While the error in operating the monitor cautions against firm conclusions about the findings, it does not invalidate them: In fact, the result would be to make the levels appear lower than they actually were. If the monitor is left on longer than 12 hours, it will sample only until the canister fills with air. A pressure gauge on the canister allows the operator to see what portion of the vacuum pressure remains at the end of the sampling session. This reading is recorded by the operator in order to allow the laboratory to tell how much air was actually drawn into the canister.

At the end of the first 12 hours of sampling, the gauge indicated very little negative pressure in the canister, and the remainder would have been quickly depleted when the valve was reopened. According to the laboratory, the results would still be valid for a 12-hour sample. If anything, allowing the valve to remain open after the canister was full would have allowed some air to escape, lowering the amount of methyl bromide captured and making the final results conservative. It is safe to say that at a minimum there was 230 ppb of methyl bromide in the air over the first 12 hours.

It is important to note that several other recommended exposure levels have been established that are much more protective than DPR's standard of 210 ppb over 24 hours:

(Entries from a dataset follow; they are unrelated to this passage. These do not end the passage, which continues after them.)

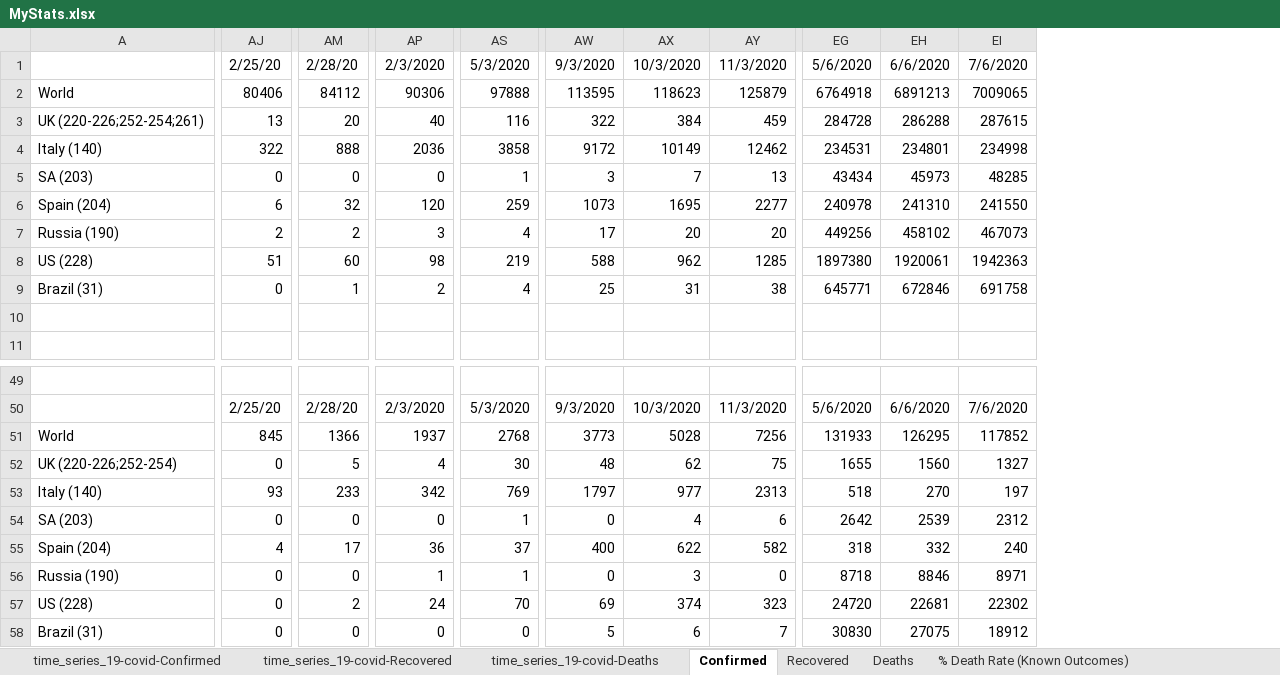
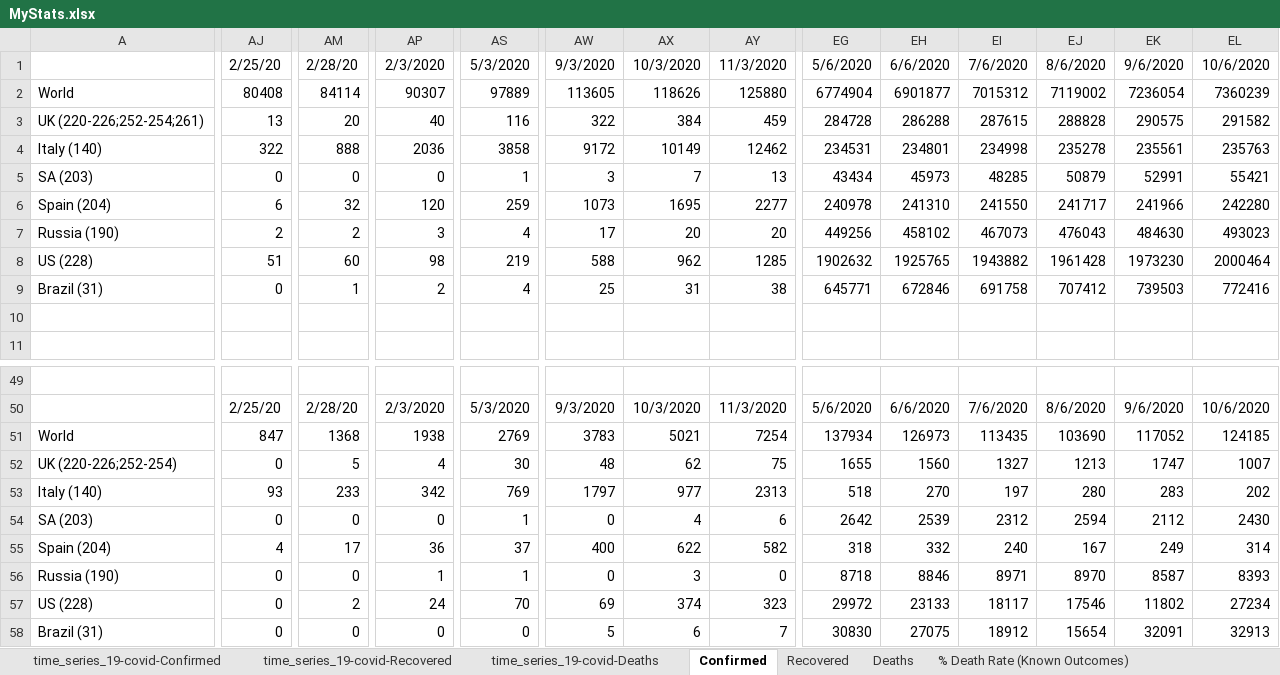
Before and after one commit to hotmailtestuser/COVID-19, an Excel workbook: csse_covid_19_data/csse_covid_19_time_series/MyStats.xlsx, sheet Confirmed, drawn as a sheet; only a part is shown, gaps mark what is left out; values as stored, in another font and other column widths than the file's, no borders; charts and pictures not drawn; removed rows and columns are numbered as before the commit, all else as after; rows hold the shown columns only; the diff covers the shown part only; the diff names each change by its address in the sheet, - before the commit and + after, or states it on an @@ line.

```diff
--- a/csse_covid_19_data/csse_covid_19_time_series/MyStats.xlsx (sheet Confirmed)
+++ b/csse_covid_19_data/csse_covid_19_time_series/MyStats.xlsx (sheet Confirmed)
+column EJ, rows 1-9: 8/6/2020 | 7119002 | 288828 | 235278 | 50879 | 241717 | 476043 | 1961428 | 707412; row 50: 8/6/2020; rows 52-58: 1213 | 280 | 2594 | 167 | 8970 | 17546 | 15654
+column EK, rows 1-9: 9/6/2020 | 7236054 | 290575 | 235561 | 52991 | 241966 | 484630 | 1973230 | 739503; row 50: 9/6/2020; rows 52-58: 1747 | 283 | 2112 | 249 | 8587 | 11802 | 32091
+column EL, rows 1-9: 10/6/2020 | 7360239 | 291582 | 235763 | 55421 | 242280 | 493023 | 2000464 | 772416; row 50: 10/6/2020; rows 52-58: 1007 | 202 | 2430 | 314 | 8393 | 27234 | 32913
-AJ2: 80406
+AJ2: 80408
-AM2: 84112
+AM2: 84114
-AP2: 90306
+AP2: 90307
-AS2: 97888
+AS2: 97889
-AW2: 113595
+AW2: 113605
-AX2: 118623
+AX2: 118626
-AY2: 125879
+AY2: 125880
-EG2: 6764918
+EG2: 6774904
-EH2: 6891213
+EH2: 6901877
-EI2: 7009065
+EI2: 7015312
-EG8: 1897380
+EG8: 1902632
-EH8: 1920061
+EH8: 1925765
-EI8: 1942363
+EI8: 1943882
-row 51: World | 845 | 1366 | 1937 | 2768 | 3773 | 5028 | 7256 | 131933 | 126295 | 117852
+row 51: World | 847 | 1368 | 1938 | 2769 | 3783 | 5021 | 7254 | 137934 | 126973 | 113435 | 103690 | 117052 | 124185
-EG57: 24720
+EG57: 29972
-EH57: 22681
+EH57: 23133
-EI57: 22302
+EI57: 18117
```
Also changed, not shown: 84 edited cells elsewhere in this sheet, sheet time_series_19-covid-Confirmed, sheet time_series_19-covid-Deaths, sheet time_series_19-covid-Recovered, sheet Deaths, sheet Recovered, sheet By Population Size, 2 more sheets, charts or pictures.
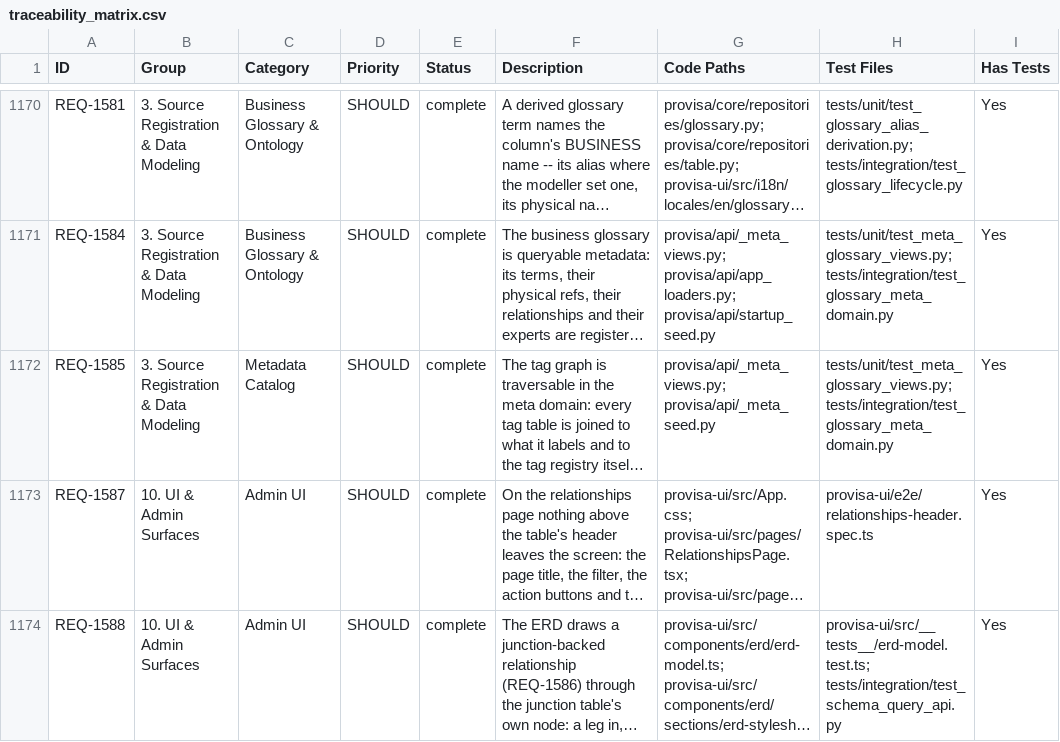
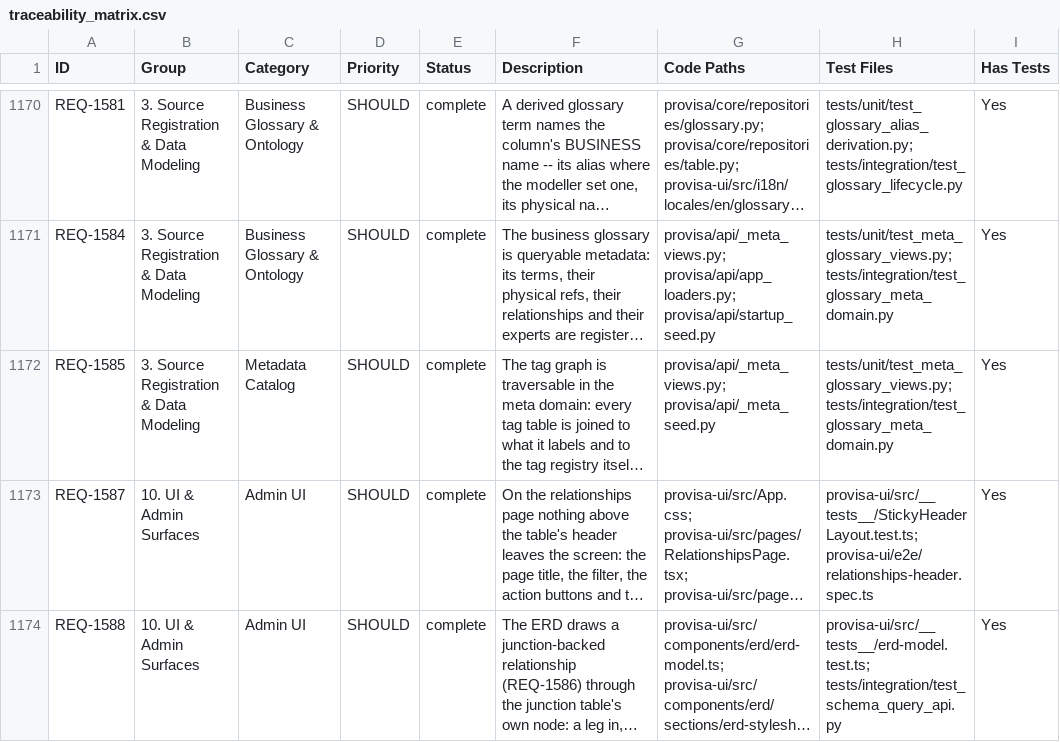
Before and after one commit to kenstott/provisa, a CSV file: docs/exports/traceability_matrix.csv, drawn as a sheet; only a part is shown, gaps mark what is left out; long unchanged cells end in …; the diff names each change by its address in the sheet, - before the commit and + after, or states it on an @@ line.

```diff
--- a/docs/exports/traceability_matrix.csv
+++ b/docs/exports/traceability_matrix.csv
-H1173 (Test Files): provisa-ui/e2e/relationships-header.spec.ts
+H1173 (Test Files): provisa-ui/src/__tests__/StickyHeaderLayout.test.ts; provisa-ui/e2e/relationships-header.spec.ts
```
Also changed, not shown: 3 other files.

  • California's double standard. When methyl bromide is used in indoor fumigations, the warning level under Proposition 65, California's main toxics law, is 21 ppb 10 times more protective than the standard for outdoor use. Also, in 1992, DPR's own scientists recommended a 24-hour exposure standard for children of 60 ppb. This recommendation was not adopted by the agency.
  • Federal Minimal Risk Level. The federal Agency for Toxic Substances and Disease Registry (ATSDR) has established a Minimal Risk Level (MRL) for methyl bromide of 50 ppb for exposure periods of 1-14 days. MRLs are used by regulators to determine whether a hazardous waste site may pose a risk to public health. The agency says the MRL is set below levels that might cause adverse health effects in the people most sensitive. If levels exceeding the MRL are detected coming from a Superfund site, regulators may order a study of the risk to the public, including air monitoring and health surveys. While ATSDR says that Òexposure to a level above the MRL does not mean adverse effects will occur, the agency also endorses a conservative approach to setting exposure levels, consistent with the public health principle of prevention.

Figure 1: Methyl bromide levels found at the Duna Vista compared to recommended 24-hour exposure levels. (1) 1-14 days. (2) 12-hour sample.


For at least 12 hours, residents of Duna Vista were exposed to levels of methyl bromide exceeding the state's Prop. 65 warning level, the federal Minimal Risk Level, and in all likelihood, the state's outdoor safety standard. These results support previous findings of methyl bromide's extreme volatility, and underscore the need for public health standards consistent with the principle of prevention.